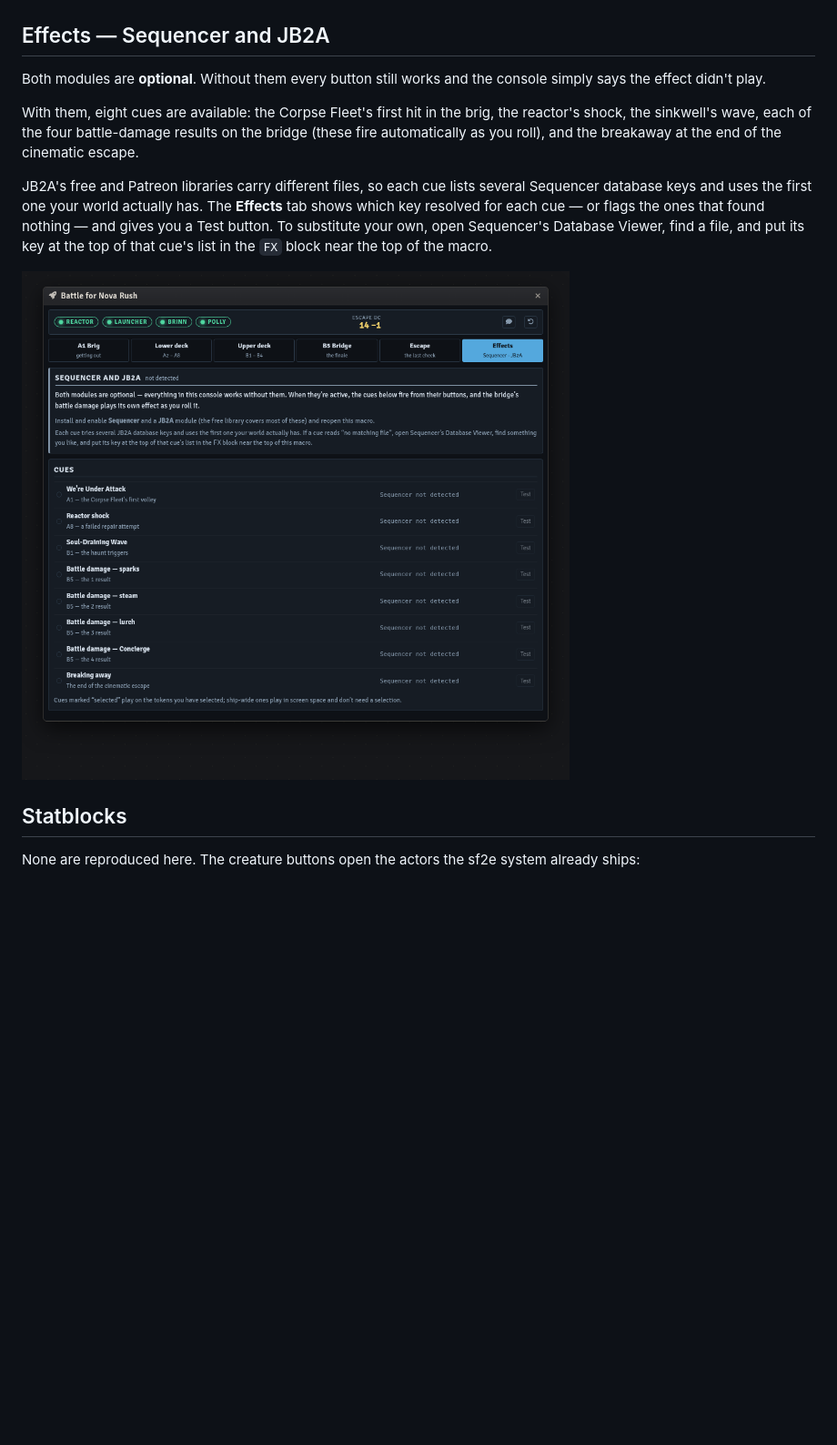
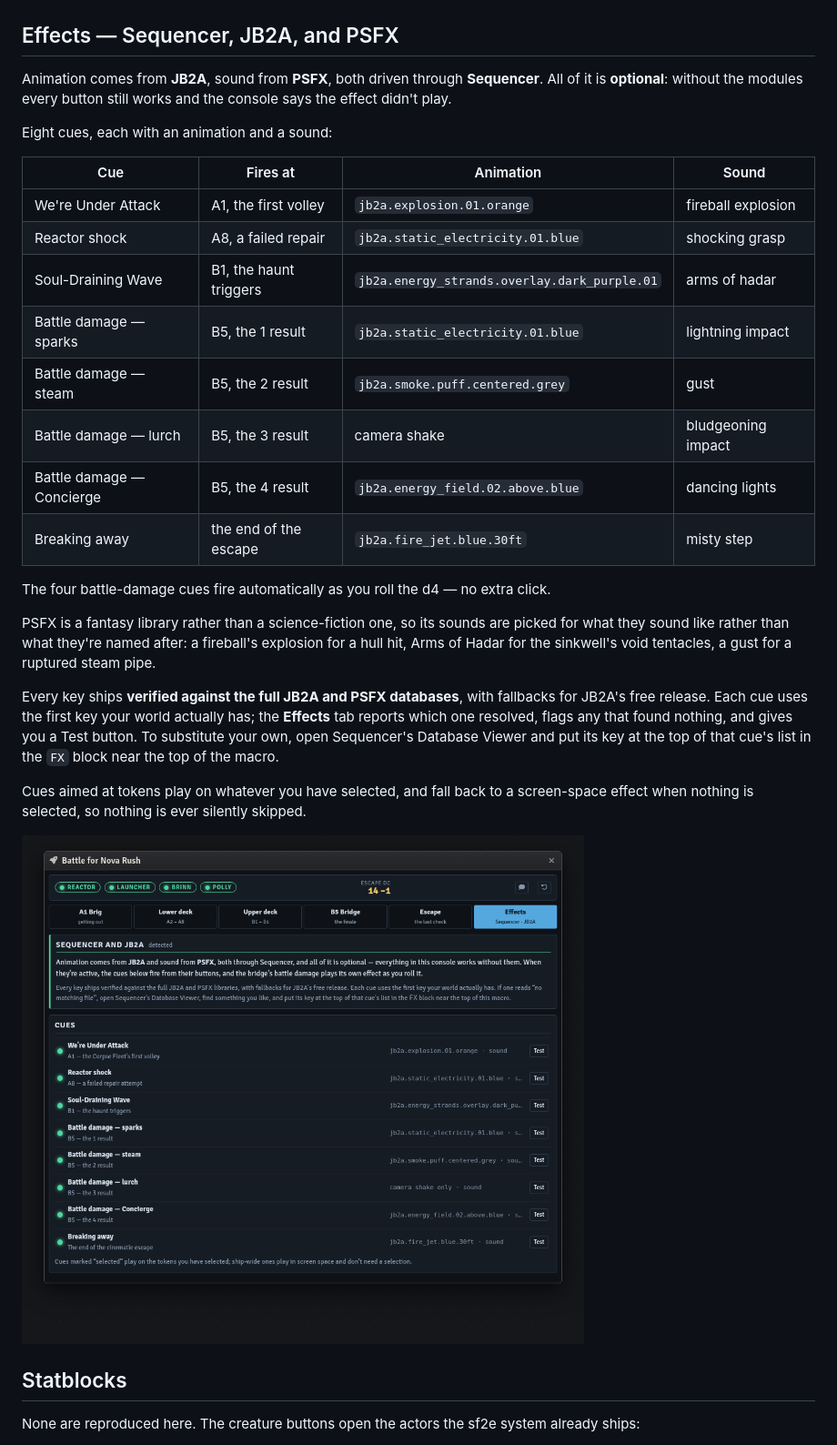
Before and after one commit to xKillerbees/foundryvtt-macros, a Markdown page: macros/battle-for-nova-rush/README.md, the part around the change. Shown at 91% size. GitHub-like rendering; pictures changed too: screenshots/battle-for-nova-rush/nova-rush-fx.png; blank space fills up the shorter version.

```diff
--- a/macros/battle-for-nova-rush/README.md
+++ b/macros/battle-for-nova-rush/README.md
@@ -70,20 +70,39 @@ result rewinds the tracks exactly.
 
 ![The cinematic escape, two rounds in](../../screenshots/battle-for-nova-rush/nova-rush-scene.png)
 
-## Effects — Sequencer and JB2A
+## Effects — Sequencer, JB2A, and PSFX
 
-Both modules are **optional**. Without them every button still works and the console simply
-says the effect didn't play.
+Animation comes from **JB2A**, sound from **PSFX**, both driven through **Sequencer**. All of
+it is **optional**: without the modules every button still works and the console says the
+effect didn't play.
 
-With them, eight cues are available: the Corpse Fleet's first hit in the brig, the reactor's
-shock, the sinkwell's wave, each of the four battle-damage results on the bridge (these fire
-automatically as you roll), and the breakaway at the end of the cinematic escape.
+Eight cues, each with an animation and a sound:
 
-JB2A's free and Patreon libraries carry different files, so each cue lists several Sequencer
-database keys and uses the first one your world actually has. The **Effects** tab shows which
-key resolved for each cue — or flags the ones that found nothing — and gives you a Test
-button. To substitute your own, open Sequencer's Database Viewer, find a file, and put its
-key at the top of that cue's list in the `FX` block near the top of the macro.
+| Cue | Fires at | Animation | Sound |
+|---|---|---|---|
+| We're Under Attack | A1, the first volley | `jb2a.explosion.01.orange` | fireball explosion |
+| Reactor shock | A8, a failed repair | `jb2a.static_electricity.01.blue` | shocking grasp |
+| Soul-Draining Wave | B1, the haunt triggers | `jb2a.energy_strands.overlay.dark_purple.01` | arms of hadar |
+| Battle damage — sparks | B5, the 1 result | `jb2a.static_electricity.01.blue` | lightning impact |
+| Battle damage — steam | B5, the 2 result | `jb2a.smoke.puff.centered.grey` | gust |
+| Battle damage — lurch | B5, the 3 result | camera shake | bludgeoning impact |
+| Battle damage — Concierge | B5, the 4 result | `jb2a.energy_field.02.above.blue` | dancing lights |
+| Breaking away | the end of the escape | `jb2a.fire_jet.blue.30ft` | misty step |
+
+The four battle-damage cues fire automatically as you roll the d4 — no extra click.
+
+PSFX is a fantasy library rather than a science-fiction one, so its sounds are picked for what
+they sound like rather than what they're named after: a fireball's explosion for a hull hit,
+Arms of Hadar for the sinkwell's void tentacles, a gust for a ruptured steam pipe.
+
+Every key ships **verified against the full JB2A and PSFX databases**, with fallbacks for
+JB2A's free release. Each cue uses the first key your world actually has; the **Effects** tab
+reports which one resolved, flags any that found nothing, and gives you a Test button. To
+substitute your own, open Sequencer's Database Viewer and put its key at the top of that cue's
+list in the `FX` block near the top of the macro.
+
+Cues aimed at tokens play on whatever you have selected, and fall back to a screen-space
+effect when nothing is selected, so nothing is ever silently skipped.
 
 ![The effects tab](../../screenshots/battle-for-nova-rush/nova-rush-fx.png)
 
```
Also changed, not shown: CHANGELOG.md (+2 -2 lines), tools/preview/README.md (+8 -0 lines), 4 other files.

□ □ □ □ □

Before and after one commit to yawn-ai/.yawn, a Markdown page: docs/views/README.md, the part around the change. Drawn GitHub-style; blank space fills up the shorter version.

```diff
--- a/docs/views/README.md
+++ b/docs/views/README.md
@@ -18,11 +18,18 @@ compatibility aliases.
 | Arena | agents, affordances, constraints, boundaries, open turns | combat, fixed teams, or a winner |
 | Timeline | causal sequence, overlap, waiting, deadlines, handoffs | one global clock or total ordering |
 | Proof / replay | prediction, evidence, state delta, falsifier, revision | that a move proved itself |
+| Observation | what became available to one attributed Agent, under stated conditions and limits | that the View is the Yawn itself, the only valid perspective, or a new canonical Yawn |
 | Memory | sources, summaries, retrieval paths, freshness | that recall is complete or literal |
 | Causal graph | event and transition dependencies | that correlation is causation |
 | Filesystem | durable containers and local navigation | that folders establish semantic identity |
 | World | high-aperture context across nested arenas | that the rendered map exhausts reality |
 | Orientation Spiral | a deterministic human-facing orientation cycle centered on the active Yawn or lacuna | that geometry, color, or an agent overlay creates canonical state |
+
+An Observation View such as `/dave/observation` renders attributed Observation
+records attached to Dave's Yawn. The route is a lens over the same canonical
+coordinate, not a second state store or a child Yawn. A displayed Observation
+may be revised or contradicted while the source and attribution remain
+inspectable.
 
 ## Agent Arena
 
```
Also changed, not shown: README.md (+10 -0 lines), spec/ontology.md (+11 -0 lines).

□ □ □ □ □

» **TASK INSTRUCTIONS**
Copy all lines of the records that have the string "Sequencer" in them.

» **SOLUTION TO THIS PROBLEM**
-## Effects — Sequencer and JB2A
+## Effects — Sequencer, JB2A, and PSFX
+Animation comes from **JB2A**, sound from **PSFX**, both driven through **Sequencer**. All of
-JB2A's free and Patreon libraries carry different files, so each cue lists several Sequencer
-button. To substitute your own, open Sequencer's Database Viewer, find a file, and put its
+substitute your own, open Sequencer's Database Viewer and put its key at the top of that cue's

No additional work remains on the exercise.